We didn’t really know better at the time.
The mattress we bought wasn’t suitable for big people. Shocker. I have a habit of sitting on the bed to put on my socks/pants and the side of the mattress was caved in within a month.
At the time, mattresses specially meant for fat people like us weren’t a thing. You got a mattress and, when it wore out quickly, you either dealt with it or bought another one.
In the past couple of years, however, the mattress industry has been absolutely turned on its head. It is now possible to get a mattress that is much higher quality for a much better price and have it delivered right to your door for free.
The massive influx of companies, however, has also made it hard to figure out what is crap and what isn’t. A mattress is a serious investment, not only financially, but in terms of your long-term health as well. Add in the fact that your mattress will probably be sticking around for 10 years or more and it’s even more important to make the right choice.
I’m much fatter now than when my wife and I bought our first mattress (my wife hasn’t changed much) but it probably wasn’t even a good idea to buy a mattress meant for the average-joe.
Big people have big needs.
So this time when it was time to drop another paycheck (or two) on a mattress, I made it a goal to find something that was more comfortable and lasted longer than our previous choices.
Here’s what I learned:
The best mattresses for fat people will have a memory foam or latex top layer for cushioning, cooling gel-infused foam to control heat, and either a coil or high-density foam base to provide support and structure.

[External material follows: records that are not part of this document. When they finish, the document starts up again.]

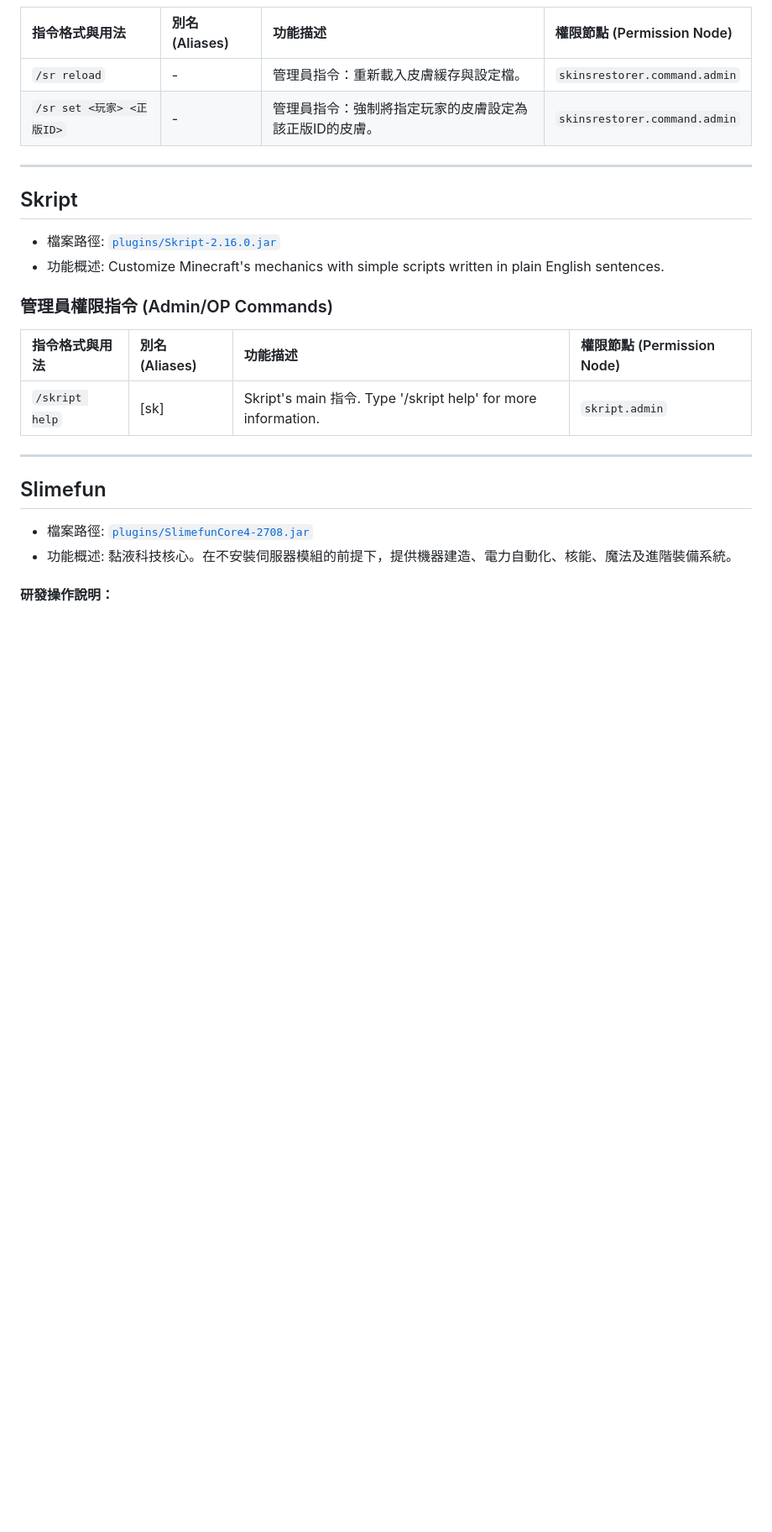
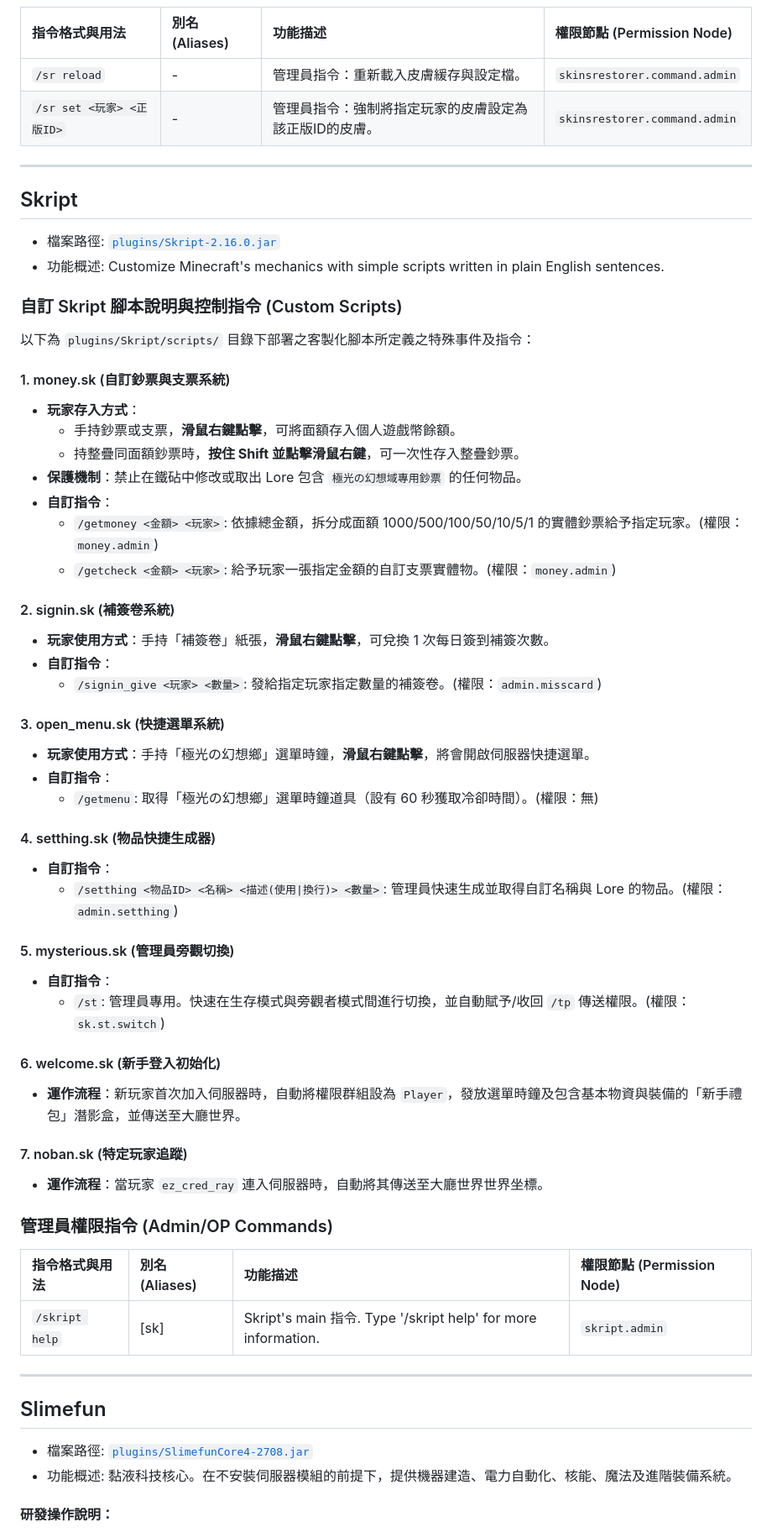
Before and after one commit to clre20/clre20.github.io, a Markdown page: penguin/plugin_commands.md, the part around one of its changes. Shown at 84% size. GitHub-like rendering; blank space fills up the shorter version.

```diff
--- a/penguin/plugin_commands.md
+++ b/penguin/plugin_commands.md
@@ -949,6 +949,42 @@
 * 檔案路徑: [`plugins/Skript-2.16.0.jar`](file:///C:/Users/smart/Downloads/測試企鵝/20260720/plugins/Skript-2.16.0.jar)
 * 功能概述: Customize Minecraft's mechanics with simple scripts written in plain English sentences.
 
+### 自訂 Skript 腳本說明與控制指令 (Custom Scripts)
+以下為 `plugins/Skript/scripts/` 目錄下部署之客製化腳本所定義之特殊事件及指令：
+
+#### 1. money.sk (自訂鈔票與支票系統)
+* **玩家存入方式**：
+  * 手持鈔票或支票，**滑鼠右鍵點擊**，可將面額存入個人遊戲幣餘額。
+  * 持整疊同面額鈔票時，**按住 Shift 並點擊滑鼠右鍵**，可一次性存入整疊鈔票。
+* **保護機制**：禁止在鐵砧中修改或取出 Lore 包含 `極光の幻想域專用鈔票` 的任何物品。
+* **自訂指令**：
+  * `/getmoney <金額> <玩家>`: 依據總金額，拆分成面額 1000/500/100/50/10/5/1 的實體鈔票給予指定玩家。(權限：`money.admin`)
+  * `/getcheck <金額> <玩家>`: 給予玩家一張指定金額的自訂支票實體物。(權限：`money.admin`)
+
+#### 2. signin.sk (補簽卷系統)
+* **玩家使用方式**：手持「補簽卷」紙張，**滑鼠右鍵點擊**，可兌換 1 次每日簽到補簽次數。
+* **自訂指令**：
+  * `/signin_give <玩家> <數量>`: 發給指定玩家指定數量的補簽卷。(權限：`admin.misscard`)
+
+#### 3. open_menu.sk (快捷選單系統)
+* **玩家使用方式**：手持「極光の幻想鄉」選單時鐘，**滑鼠右鍵點擊**，將會開啟伺服器快捷選單。
+* **自訂指令**：
+  * `/getmenu`: 取得「極光の幻想鄉」選單時鐘道具（設有 60 秒獲取冷卻時間）。(權限：無)
+
+#### 4. setthing.sk (物品快捷生成器)
+* **自訂指令**：
+  * `/setthing <物品ID> <名稱> <描述(使用|換行)> <數量>`: 管理員快速生成並取得自訂名稱與 Lore 的物品。(權限：`admin.setthing`)
+
+#### 5. mysterious.sk (管理員旁觀切換)
+* **自訂指令**：
+  * `/st`: 管理員專用。快速在生存模式與旁觀者模式間進行切換，並自動賦予/收回 `/tp` 傳送權限。(權限：`sk.st.switch`)
+
+#### 6. welcome.sk (新手登入初始化)
+* **運作流程**：新玩家首次加入伺服器時，自動將權限群組設為 `Player`，發放選單時鐘及包含基本物資與裝備的「新手禮包」潛影盒，並傳送至大廳世界。
+
+#### 7. noban.sk (特定玩家追蹤)
+* **運作流程**：當玩家 `ez_cred_ray` 連入伺服器時，自動將其傳送至大廳世界世界坐標。
+
 ### 管理員權限指令 (Admin/OP Commands)
 | 指令格式與用法 | 別名 (Aliases) | 功能描述 | 權限節點 (Permission Node) |
 | :--- | :--- | :--- | :--- |
```
Also changed, not shown: other parts of penguin/plugin_commands.md (+1 -1 lines).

However, the type of mattress that is best for you may differ based on your circumstances. So, it makes sense to give you a thorough understanding of the different types of mattresses and what they have to offer big and heavy people.
The 6 Best Types of Mattresses For Obese People

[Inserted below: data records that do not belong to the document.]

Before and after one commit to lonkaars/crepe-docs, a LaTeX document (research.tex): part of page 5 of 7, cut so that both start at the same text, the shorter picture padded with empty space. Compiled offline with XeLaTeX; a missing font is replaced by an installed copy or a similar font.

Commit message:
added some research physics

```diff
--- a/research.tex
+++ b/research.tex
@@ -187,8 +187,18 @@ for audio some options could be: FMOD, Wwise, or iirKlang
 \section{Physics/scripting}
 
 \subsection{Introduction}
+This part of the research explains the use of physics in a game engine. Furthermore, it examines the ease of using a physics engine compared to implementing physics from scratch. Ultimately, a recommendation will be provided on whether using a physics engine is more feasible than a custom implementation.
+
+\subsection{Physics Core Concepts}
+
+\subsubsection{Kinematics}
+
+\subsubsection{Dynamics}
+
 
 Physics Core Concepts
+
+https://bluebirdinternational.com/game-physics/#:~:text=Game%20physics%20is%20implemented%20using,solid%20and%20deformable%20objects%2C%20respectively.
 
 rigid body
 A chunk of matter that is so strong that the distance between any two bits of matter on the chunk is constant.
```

Despite the rise of foam alternatives and different padding types, the good old innerspring mattress is probably the most common mattress still in use today. It’s built the exact way that it sounds: with springs inside.
The innerspring mattresses of the old days would often last only a couple years before the springs got mushy or slipped out of place. There was also the danger of a spring poking through (like happened in every cartoon I watched during childhood). Nowadays, however, each individual spring of an innerspring mattress is wrapped and placed in its own coil/channel. This makes the mattress much more supportive of heavyweights as well as increases its longevity.
Innerspring mattresses are an excellent mattress for fat people on a budget. They’re not fancy but they can be supportive and will get the job done!
2. Memory Foam
Memory foam seems to hold a magical mystique in many people’s minds. If you asked my parents what the most expensive mattresses were made out of, they would probably say memory foam. Ten years ago, they would have been right.
A traditional memory foam mattress has several awesome benefits and one huge drawback: they’re super hot. Because the extremely dense foam molds itself around your body, you’ll be left hot and probably sweaty during the night. Since I certainly don’t need to be sweating more than I already do, I’ve given these mattresses a wide birth for years. However, that is no longer necessary.
New types of memory foam and a much more complex layering system with other materials have resulted in mattresses that are cooling but still have all the benefits of a memory foam mattress for fat people. They are very supportive, minimize movement (so you won’t wake your partner up), and reduce any pressure points you might have.
So, with the advancements of materials technology, I would absolutely recommend a memory foam mattress for a big and heavy person or couple. Just be sure you get one with a good return policy because memory foam isn’t for everyone!
3. Latex Foam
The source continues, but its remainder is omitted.